(Revision comparison data)
#####

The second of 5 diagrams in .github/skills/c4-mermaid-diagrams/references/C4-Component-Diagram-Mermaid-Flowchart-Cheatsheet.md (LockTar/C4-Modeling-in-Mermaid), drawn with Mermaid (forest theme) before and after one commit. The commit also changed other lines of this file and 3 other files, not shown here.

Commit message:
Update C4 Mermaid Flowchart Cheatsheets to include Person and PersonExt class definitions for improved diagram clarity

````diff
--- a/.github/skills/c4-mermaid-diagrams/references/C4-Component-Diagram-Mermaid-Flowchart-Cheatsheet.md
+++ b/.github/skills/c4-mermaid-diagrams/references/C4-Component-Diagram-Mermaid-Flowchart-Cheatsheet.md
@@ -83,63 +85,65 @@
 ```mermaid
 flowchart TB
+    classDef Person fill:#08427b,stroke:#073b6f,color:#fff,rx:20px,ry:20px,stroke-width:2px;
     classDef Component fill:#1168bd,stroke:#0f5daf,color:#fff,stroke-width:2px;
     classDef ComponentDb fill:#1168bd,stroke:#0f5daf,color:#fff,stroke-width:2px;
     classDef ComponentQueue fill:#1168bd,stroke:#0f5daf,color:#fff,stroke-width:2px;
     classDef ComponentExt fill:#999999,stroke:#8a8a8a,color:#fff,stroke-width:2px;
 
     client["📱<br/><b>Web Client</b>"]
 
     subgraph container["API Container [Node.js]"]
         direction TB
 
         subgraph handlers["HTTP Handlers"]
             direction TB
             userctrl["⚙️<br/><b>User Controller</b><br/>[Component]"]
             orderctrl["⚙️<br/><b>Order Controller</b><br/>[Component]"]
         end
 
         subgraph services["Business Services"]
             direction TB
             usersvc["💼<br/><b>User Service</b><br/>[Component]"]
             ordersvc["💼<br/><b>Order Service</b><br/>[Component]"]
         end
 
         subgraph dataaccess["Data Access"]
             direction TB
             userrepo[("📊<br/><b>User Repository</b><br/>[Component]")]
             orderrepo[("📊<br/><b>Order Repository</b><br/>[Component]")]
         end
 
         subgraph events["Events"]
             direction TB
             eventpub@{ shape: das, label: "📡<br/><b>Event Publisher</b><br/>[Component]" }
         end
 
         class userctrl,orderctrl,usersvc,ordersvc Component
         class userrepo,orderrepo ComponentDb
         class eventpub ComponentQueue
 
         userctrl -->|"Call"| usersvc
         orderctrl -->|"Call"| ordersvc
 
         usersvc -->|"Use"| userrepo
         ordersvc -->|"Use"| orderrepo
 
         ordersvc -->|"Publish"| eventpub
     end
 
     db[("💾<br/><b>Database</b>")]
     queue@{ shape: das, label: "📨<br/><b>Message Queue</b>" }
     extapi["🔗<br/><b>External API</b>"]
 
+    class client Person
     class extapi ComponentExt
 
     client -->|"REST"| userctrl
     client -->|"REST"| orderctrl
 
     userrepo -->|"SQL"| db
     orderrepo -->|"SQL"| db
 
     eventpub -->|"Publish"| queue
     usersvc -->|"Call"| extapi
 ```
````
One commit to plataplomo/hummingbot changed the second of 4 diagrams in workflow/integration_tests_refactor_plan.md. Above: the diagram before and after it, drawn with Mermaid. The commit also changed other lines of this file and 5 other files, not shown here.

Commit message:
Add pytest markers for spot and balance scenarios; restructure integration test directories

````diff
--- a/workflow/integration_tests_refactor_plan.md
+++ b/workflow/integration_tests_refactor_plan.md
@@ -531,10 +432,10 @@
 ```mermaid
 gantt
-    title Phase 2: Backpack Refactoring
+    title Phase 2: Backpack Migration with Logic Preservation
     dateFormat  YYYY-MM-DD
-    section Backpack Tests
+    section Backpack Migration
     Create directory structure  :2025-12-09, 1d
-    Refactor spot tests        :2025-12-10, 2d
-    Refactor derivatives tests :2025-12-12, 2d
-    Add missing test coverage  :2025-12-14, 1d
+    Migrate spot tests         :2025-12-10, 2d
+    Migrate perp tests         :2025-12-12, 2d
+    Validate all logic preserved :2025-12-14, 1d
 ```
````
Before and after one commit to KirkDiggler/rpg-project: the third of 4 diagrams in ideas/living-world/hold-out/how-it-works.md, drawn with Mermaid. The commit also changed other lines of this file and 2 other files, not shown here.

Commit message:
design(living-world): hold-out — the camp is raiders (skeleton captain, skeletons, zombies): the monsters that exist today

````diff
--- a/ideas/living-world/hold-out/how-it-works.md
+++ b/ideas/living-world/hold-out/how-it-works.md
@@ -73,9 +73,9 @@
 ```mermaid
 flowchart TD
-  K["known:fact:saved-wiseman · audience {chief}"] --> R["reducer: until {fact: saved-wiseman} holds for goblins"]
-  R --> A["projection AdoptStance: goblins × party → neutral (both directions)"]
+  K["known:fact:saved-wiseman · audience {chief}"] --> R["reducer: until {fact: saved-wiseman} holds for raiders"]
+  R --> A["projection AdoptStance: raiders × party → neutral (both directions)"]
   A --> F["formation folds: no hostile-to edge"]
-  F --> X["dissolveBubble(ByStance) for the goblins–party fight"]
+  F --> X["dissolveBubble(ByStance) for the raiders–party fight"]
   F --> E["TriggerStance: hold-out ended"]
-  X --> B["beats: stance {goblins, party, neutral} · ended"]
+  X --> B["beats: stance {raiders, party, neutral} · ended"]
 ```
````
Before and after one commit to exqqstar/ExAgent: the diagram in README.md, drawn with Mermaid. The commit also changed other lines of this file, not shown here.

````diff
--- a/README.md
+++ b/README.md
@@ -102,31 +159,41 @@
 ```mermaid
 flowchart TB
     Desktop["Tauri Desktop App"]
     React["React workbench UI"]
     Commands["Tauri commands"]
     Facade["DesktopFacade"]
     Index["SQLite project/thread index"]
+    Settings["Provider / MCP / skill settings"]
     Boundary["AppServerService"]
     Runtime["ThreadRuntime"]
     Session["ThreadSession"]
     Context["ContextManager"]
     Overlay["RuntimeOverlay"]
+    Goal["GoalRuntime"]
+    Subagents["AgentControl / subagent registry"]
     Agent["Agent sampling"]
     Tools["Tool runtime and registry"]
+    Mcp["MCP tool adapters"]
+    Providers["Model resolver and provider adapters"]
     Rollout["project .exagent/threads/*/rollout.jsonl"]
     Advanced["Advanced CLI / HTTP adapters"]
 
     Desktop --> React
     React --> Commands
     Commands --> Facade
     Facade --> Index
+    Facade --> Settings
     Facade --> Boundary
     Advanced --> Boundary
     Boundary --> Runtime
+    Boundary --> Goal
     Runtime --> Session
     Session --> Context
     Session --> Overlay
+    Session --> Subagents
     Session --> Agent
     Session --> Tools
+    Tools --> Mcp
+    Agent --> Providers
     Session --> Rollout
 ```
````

#####

The records above must be retyped in full, exactly as written.

# Result for this exercise
The second of 5 diagrams in .github/skills/c4-mermaid-diagrams/references/C4-Component-Diagram-Mermaid-Flowchart-Cheatsheet.md (LockTar/C4-Modeling-in-Mermaid), drawn with Mermaid (forest theme) before and after one commit. The commit also changed other lines of this file and 3 other files, not shown here.

Commit message:
Update C4 Mermaid Flowchart Cheatsheets to include Person and PersonExt class definitions for improved diagram clarity

````diff
--- a/.github/skills/c4-mermaid-diagrams/references/C4-Component-Diagram-Mermaid-Flowchart-Cheatsheet.md
+++ b/.github/skills/c4-mermaid-diagrams/references/C4-Component-Diagram-Mermaid-Flowchart-Cheatsheet.md
@@ -83,63 +85,65 @@
 ```mermaid
 flowchart TB
+    classDef Person fill:#08427b,stroke:#073b6f,color:#fff,rx:20px,ry:20px,stroke-width:2px;
     classDef Component fill:#1168bd,stroke:#0f5daf,color:#fff,stroke-width:2px;
     classDef ComponentDb fill:#1168bd,stroke:#0f5daf,color:#fff,stroke-width:2px;
     classDef ComponentQueue fill:#1168bd,stroke:#0f5daf,color:#fff,stroke-width:2px;
     classDef ComponentExt fill:#999999,stroke:#8a8a8a,color:#fff,stroke-width:2px;
 
     client["📱<br/><b>Web Client</b>"]
 
     subgraph container["API Container [Node.js]"]
         direction TB
 
         subgraph handlers["HTTP Handlers"]
             direction TB
             userctrl["⚙️<br/><b>User Controller</b><br/>[Component]"]
             orderctrl["⚙️<br/><b>Order Controller</b><br/>[Component]"]
         end
 
         subgraph services["Business Services"]
             direction TB
             usersvc["💼<br/><b>User Service</b><br/>[Component]"]
             ordersvc["💼<br/><b>Order Service</b><br/>[Component]"]
         end
 
         subgraph dataaccess["Data Access"]
             direction TB
             userrepo[("📊<br/><b>User Repository</b><br/>[Component]")]
             orderrepo[("📊<br/><b>Order Repository</b><br/>[Component]")]
         end
 
         subgraph events["Events"]
             direction TB
             eventpub@{ shape: das, label: "📡<br/><b>Event Publisher</b><br/>[Component]" }
         end
 
         class userctrl,orderctrl,usersvc,ordersvc Component
         class userrepo,orderrepo ComponentDb
         class eventpub ComponentQueue
 
         userctrl -->|"Call"| usersvc
         orderctrl -->|"Call"| ordersvc
 
         usersvc -->|"Use"| userrepo
         ordersvc -->|"Use"| orderrepo
 
         ordersvc -->|"Publish"| eventpub
     end
 
     db[("💾<br/><b>Database</b>")]
     queue@{ shape: das, label: "📨<br/><b>Message Queue</b>" }
     extapi["🔗<br/><b>External API</b>"]
 
+    class client Person
     class extapi ComponentExt
 
     client -->|"REST"| userctrl
     client -->|"REST"| orderctrl
 
     userrepo -->|"SQL"| db
     orderrepo -->|"SQL"| db
 
     eventpub -->|"Publish"| queue
     usersvc -->|"Call"| extapi
 ```
````
One commit to plataplomo/hummingbot changed the second of 4 diagrams in workflow/integration_tests_refactor_plan.md. Above: the diagram before and after it, drawn with Mermaid. The commit also changed other lines of this file and 5 other files, not shown here.

Commit message:
Add pytest markers for spot and balance scenarios; restructure integration test directories

````diff
--- a/workflow/integration_tests_refactor_plan.md
+++ b/workflow/integration_tests_refactor_plan.md
@@ -531,10 +432,10 @@
 ```mermaid
 gantt
-    title Phase 2: Backpack Refactoring
+    title Phase 2: Backpack Migration with Logic Preservation
     dateFormat  YYYY-MM-DD
-    section Backpack Tests
+    section Backpack Migration
     Create directory structure  :2025-12-09, 1d
-    Refactor spot tests        :2025-12-10, 2d
-    Refactor derivatives tests :2025-12-12, 2d
-    Add missing test coverage  :2025-12-14, 1d
+    Migrate spot tests         :2025-12-10, 2d
+    Migrate perp tests         :2025-12-12, 2d
+    Validate all logic preserved :2025-12-14, 1d
 ```
````
Before and after one commit to KirkDiggler/rpg-project: the third of 4 diagrams in ideas/living-world/hold-out/how-it-works.md, drawn with Mermaid. The commit also changed other lines of this file and 2 other files, not shown here.

Commit message:
design(living-world): hold-out — the camp is raiders (skeleton captain, skeletons, zombies): the monsters that exist today

````diff
--- a/ideas/living-world/hold-out/how-it-works.md
+++ b/ideas/living-world/hold-out/how-it-works.md
@@ -73,9 +73,9 @@
 ```mermaid
 flowchart TD
-  K["known:fact:saved-wiseman · audience {chief}"] --> R["reducer: until {fact: saved-wiseman} holds for goblins"]
-  R --> A["projection AdoptStance: goblins × party → neutral (both directions)"]
+  K["known:fact:saved-wiseman · audience {chief}"] --> R["reducer: until {fact: saved-wiseman} holds for raiders"]
+  R --> A["projection AdoptStance: raiders × party → neutral (both directions)"]
   A --> F["formation folds: no hostile-to edge"]
-  F --> X["dissolveBubble(ByStance) for the goblins–party fight"]
+  F --> X["dissolveBubble(ByStance) for the raiders–party fight"]
   F --> E["TriggerStance: hold-out ended"]
-  X --> B["beats: stance {goblins, party, neutral} · ended"]
+  X --> B["beats: stance {raiders, party, neutral} · ended"]
 ```
````
Before and after one commit to exqqstar/ExAgent: the diagram in README.md, drawn with Mermaid. The commit also changed other lines of this file, not shown here.

````diff
--- a/README.md
+++ b/README.md
@@ -102,31 +159,41 @@
 ```mermaid
 flowchart TB
     Desktop["Tauri Desktop App"]
     React["React workbench UI"]
     Commands["Tauri commands"]
     Facade["DesktopFacade"]
     Index["SQLite project/thread index"]
+    Settings["Provider / MCP / skill settings"]
     Boundary["AppServerService"]
     Runtime["ThreadRuntime"]
     Session["ThreadSession"]
     Context["ContextManager"]
     Overlay["RuntimeOverlay"]
+    Goal["GoalRuntime"]
+    Subagents["AgentControl / subagent registry"]
     Agent["Agent sampling"]
     Tools["Tool runtime and registry"]
+    Mcp["MCP tool adapters"]
+    Providers["Model resolver and provider adapters"]
     Rollout["project .exagent/threads/*/rollout.jsonl"]
     Advanced["Advanced CLI / HTTP adapters"]
 
     Desktop --> React
     React --> Commands
     Commands --> Facade
     Facade --> Index
+    Facade --> Settings
     Facade --> Boundary
     Advanced --> Boundary
     Boundary --> Runtime
+    Boundary --> Goal
     Runtime --> Session
     Session --> Context
     Session --> Overlay
+    Session --> Subagents
     Session --> Agent
     Session --> Tools
+    Tools --> Mcp
+    Agent --> Providers
     Session --> Rollout
 ```
````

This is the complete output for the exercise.